AIM OF THE TASK:
Using the listing below, work out the number of lines in which "String" appears; return only that figure.

START GIVEN ENTRIES

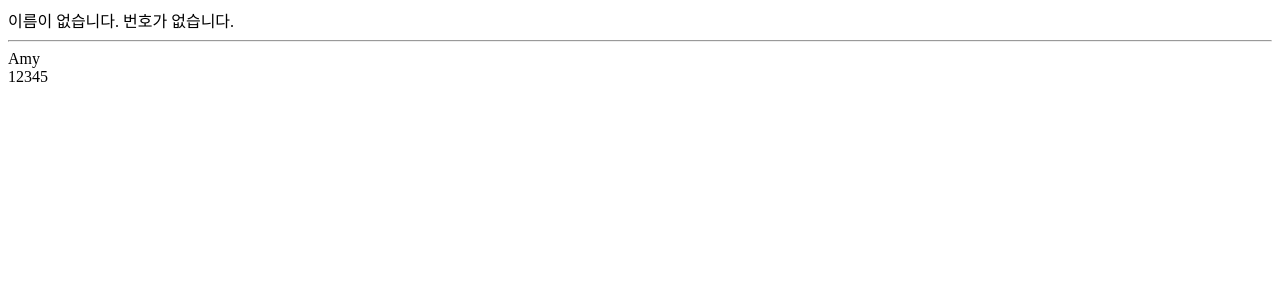
Repository: JungInBaek/Servlet-JSP
Page: http://localhost/edu/example17.jsp
An editor plug-in stored every save of this project. The page is shown before and after the next save, followed by the edit.
The browser window is 1280 px wide. The pictures show the whole page.
The page is served by Tomcat 9. Other server files are loaded and not shown.

Above is the page before, as saved 2021-08-05 09:28:18.

### edu/src/main/webapp/example17.jsp
<%@ page language="java" contentType="text/html; charset=UTF-8"
    pageEncoding="UTF-8"%>
<!DOCTYPE html>
<html>
<head>
<meta charset="UTF-8">
<title>JavaBean</title>
</head>
<body>
	<jsp:useBean class="com.edu.beans.HelloBean" id="hello" />

	<jsp:getProperty property="name" name="hello" />
	<jsp:getProperty property="number" name="hello" />

	<jsp:setProperty property="name" name="hello" value="Amy" />
	<jsp:setProperty property="number" name="hello" value="12345" />

	<hr/>

	<jsp:getProperty property="name" name="hello" /><br/>
	<jsp:getProperty property="number" name="hello" /><br/>
</body>
</html>

### edu/src/main/java/com/edu/beans/HelloBean.java
package com.edu.beans;

public class HelloBean {
	//	멤버변수, 필드, 속성
	private String name;
	private String number;

	//	생성자
	public HelloBean() {
		this.name = "이름이 없습니다.";
		this.number = "번호가 없습니다.";
	}

	//	메소드
	public String getName() {
		return name;
	}

	public void setName(String name) {
		this.name = name;
	}

	public String getNumber() {
		return number;
	}

	public void setNumber(String number) {
		this.number = number;
	}
}

After the next save:
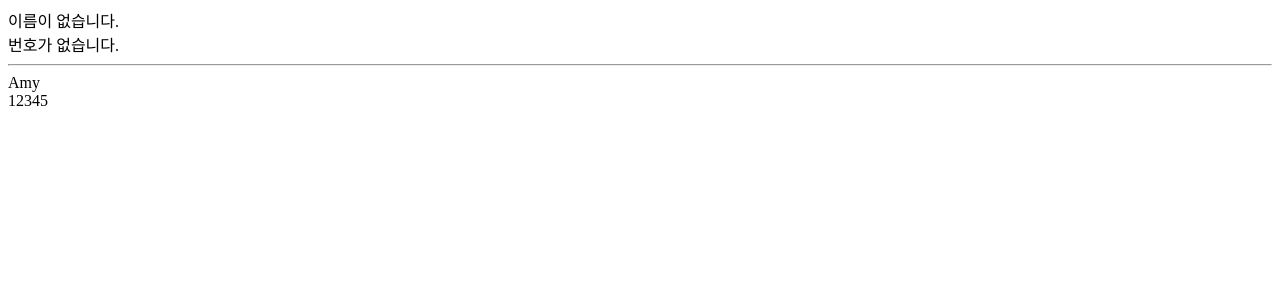
Saved 16 s later.
--- a/edu/src/main/webapp/example17.jsp
+++ b/edu/src/main/webapp/example17.jsp
@@ -9,8 +9,8 @@
 <body>
 	<jsp:useBean class="com.edu.beans.HelloBean" id="hello" />
 
-	<jsp:getProperty property="name" name="hello" />
-	<jsp:getProperty property="number" name="hello" />
+	<jsp:getProperty property="name" name="hello" /><br/>
+	<jsp:getProperty property="number" name="hello" /><br/>
 
 	<jsp:setProperty property="name" name="hello" value="Amy" />
 	<jsp:setProperty property="number" name="hello" value="12345" />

END GIVEN ENTRIES

EXERCISE OUTPUT:
6